▶ _Task directions_: Every line containing the string "개인정보" should be returned from the records.

▶ _Record extracts_:
:::

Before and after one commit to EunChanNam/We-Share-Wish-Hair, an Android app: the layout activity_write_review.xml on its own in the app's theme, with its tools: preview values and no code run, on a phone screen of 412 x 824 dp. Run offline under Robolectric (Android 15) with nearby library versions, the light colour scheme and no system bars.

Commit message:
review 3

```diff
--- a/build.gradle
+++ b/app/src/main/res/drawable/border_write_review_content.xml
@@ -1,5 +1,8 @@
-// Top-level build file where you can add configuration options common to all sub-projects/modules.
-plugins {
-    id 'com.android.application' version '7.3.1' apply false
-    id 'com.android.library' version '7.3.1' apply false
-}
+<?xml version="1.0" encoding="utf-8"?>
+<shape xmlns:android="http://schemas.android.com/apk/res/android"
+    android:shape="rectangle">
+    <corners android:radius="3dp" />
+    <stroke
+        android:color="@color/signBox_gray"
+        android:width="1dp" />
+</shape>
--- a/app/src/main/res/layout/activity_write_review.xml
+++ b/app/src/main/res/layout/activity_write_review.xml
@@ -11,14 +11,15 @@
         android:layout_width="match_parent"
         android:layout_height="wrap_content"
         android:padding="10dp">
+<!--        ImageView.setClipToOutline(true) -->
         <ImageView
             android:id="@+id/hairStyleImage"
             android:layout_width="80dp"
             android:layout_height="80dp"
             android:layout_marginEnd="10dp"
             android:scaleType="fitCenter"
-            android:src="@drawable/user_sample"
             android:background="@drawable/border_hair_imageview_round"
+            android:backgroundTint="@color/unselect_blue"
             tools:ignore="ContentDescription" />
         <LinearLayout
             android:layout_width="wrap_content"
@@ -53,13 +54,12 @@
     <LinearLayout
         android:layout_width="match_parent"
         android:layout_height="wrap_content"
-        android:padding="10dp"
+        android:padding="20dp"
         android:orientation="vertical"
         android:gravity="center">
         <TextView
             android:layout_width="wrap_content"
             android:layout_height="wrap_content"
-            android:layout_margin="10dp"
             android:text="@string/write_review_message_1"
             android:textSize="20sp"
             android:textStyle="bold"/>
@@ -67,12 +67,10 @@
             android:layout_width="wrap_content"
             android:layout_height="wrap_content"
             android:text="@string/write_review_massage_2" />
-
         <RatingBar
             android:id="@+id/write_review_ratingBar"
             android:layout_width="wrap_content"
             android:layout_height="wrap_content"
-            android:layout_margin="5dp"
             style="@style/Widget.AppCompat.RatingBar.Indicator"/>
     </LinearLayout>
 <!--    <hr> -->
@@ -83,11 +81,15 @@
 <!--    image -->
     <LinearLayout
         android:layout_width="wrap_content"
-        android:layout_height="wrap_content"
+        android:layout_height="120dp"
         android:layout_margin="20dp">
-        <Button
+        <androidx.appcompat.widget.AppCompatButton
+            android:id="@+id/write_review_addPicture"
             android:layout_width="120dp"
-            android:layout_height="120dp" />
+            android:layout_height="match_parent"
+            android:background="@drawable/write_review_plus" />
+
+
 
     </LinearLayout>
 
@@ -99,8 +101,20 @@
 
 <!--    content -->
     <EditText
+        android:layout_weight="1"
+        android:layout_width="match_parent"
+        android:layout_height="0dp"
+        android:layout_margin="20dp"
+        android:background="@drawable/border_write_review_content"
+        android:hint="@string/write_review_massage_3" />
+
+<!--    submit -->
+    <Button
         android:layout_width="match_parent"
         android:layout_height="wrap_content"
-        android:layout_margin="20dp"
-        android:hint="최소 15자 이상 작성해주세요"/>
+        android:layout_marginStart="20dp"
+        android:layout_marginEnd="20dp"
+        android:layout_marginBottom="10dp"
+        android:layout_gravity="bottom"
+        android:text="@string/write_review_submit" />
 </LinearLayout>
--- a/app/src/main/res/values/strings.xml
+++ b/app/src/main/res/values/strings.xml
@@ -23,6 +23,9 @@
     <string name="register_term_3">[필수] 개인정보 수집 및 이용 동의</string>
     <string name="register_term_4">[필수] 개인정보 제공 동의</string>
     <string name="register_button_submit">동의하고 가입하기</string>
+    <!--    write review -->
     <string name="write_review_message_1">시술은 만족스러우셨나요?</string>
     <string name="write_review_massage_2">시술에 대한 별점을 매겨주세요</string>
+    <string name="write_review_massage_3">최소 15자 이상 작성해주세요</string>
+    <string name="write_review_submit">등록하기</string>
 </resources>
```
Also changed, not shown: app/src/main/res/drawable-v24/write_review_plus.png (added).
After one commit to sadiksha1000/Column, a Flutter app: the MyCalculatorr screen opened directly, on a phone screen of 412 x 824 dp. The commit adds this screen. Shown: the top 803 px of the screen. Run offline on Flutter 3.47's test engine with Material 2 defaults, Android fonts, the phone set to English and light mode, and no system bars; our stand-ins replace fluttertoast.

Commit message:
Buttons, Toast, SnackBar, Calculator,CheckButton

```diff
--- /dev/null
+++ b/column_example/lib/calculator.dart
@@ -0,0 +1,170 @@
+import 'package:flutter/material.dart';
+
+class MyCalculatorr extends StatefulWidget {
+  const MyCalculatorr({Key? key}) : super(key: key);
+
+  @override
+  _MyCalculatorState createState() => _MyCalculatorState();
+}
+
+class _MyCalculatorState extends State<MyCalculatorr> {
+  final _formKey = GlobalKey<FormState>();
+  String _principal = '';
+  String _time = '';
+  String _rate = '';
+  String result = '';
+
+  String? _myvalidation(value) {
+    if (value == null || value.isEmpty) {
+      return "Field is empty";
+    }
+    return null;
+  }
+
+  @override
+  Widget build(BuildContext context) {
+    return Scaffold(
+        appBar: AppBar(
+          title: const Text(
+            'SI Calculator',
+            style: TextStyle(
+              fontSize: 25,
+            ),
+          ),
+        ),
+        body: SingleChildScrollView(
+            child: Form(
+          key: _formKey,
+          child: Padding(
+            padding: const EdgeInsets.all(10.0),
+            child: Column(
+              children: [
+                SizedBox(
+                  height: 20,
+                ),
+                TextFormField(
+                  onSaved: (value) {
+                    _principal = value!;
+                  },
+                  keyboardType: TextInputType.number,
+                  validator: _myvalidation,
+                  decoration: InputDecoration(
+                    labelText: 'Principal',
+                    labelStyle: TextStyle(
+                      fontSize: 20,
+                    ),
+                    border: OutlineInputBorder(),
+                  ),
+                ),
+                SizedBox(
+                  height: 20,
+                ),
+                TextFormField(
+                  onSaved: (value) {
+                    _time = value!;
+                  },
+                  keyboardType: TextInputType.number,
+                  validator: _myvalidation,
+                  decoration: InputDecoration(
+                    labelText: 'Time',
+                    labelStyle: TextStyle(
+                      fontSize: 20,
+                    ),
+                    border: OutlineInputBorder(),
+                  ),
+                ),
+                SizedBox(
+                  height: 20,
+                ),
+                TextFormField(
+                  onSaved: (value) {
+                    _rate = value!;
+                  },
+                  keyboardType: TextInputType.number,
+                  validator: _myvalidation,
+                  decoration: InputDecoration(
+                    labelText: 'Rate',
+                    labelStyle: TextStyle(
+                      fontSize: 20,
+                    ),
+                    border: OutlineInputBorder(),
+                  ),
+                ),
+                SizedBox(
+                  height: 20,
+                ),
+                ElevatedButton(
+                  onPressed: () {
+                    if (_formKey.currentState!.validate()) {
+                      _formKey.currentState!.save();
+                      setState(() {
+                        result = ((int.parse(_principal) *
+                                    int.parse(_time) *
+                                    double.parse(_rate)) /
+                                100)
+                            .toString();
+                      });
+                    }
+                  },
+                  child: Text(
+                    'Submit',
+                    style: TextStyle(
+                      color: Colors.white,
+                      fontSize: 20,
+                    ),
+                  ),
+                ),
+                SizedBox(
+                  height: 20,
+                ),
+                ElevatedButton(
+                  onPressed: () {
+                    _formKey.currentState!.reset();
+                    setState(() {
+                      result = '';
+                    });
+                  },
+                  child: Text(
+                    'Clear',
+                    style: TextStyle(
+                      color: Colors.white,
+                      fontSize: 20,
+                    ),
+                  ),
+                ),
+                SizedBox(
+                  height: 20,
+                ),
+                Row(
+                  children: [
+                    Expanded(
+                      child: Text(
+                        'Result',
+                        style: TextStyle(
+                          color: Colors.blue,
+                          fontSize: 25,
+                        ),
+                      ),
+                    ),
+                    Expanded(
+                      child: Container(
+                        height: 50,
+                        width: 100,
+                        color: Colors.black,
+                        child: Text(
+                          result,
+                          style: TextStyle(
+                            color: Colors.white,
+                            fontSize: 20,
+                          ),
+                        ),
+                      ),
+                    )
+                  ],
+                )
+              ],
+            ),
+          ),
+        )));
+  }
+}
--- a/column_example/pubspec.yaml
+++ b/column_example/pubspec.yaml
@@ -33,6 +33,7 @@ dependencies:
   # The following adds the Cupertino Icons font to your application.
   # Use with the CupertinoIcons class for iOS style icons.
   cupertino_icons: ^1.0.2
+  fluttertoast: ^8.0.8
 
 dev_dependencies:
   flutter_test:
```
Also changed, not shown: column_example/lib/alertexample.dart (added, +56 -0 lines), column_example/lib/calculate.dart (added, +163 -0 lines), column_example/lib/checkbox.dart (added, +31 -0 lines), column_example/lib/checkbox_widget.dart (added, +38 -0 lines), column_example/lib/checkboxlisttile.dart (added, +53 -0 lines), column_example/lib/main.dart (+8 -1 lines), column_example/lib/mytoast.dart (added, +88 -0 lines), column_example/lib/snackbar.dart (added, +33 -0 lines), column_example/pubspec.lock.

:::

▶ _Solution to this exercise_:
     <string name="register_term_3">[필수] 개인정보 수집 및 이용 동의</string>
     <string name="register_term_4">[필수] 개인정보 제공 동의</string>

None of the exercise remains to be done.